(Entries taken from a collection)
--- --- ---

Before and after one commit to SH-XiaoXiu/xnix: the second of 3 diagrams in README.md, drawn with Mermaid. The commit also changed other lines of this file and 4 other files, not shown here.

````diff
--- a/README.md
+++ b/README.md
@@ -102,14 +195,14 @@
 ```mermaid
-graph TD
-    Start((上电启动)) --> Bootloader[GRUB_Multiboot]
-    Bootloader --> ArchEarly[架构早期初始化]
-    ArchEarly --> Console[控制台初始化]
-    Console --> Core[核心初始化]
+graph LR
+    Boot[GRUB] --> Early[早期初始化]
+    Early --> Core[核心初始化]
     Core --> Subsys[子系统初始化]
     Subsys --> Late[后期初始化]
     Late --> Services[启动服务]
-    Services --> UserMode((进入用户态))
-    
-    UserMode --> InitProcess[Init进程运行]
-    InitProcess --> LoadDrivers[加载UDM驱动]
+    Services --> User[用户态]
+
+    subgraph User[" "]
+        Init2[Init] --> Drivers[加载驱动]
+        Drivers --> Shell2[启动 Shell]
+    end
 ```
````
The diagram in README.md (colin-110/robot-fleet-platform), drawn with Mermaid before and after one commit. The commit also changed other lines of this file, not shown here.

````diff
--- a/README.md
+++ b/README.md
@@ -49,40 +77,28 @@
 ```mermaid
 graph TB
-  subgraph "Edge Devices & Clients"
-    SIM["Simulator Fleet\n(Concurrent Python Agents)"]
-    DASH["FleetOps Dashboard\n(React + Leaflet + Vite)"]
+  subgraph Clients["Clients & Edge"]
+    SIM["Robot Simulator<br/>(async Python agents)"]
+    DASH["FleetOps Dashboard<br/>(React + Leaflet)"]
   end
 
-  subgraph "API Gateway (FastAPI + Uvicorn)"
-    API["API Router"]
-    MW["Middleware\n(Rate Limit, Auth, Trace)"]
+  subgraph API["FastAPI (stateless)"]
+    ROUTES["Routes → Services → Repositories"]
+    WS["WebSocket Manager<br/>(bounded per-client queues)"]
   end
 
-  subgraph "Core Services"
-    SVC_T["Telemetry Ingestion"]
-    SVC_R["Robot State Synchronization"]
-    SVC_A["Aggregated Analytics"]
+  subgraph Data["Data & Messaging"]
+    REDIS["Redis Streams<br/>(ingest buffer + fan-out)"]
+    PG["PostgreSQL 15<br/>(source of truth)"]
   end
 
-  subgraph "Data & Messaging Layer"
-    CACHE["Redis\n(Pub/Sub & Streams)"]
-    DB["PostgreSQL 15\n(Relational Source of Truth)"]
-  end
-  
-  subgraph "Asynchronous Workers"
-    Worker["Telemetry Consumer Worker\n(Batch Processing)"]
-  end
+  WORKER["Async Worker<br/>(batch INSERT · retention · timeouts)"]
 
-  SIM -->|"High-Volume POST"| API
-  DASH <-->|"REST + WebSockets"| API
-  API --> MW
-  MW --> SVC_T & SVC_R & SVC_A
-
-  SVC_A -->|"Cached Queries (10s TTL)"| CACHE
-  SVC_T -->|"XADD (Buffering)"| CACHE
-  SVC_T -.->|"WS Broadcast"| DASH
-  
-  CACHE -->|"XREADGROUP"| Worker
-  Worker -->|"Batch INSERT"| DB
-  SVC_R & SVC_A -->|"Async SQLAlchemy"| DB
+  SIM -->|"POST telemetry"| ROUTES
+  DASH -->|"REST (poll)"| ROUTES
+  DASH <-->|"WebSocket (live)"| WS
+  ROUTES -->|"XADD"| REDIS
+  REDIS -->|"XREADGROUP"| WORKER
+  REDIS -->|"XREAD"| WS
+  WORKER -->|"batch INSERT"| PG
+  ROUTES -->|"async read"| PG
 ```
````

--- --- ---

**Your task**
Show, from the entries above, every line that includes the string "subgraph".

**Exercise output**
+    subgraph User[" "]
-  subgraph "Edge Devices & Clients"
+  subgraph Clients["Clients & Edge"]
-  subgraph "API Gateway (FastAPI + Uvicorn)"
+  subgraph API["FastAPI (stateless)"]
-  subgraph "Core Services"
+  subgraph Data["Data & Messaging"]
-  subgraph "Data & Messaging Layer"
-  subgraph "Asynchronous Workers"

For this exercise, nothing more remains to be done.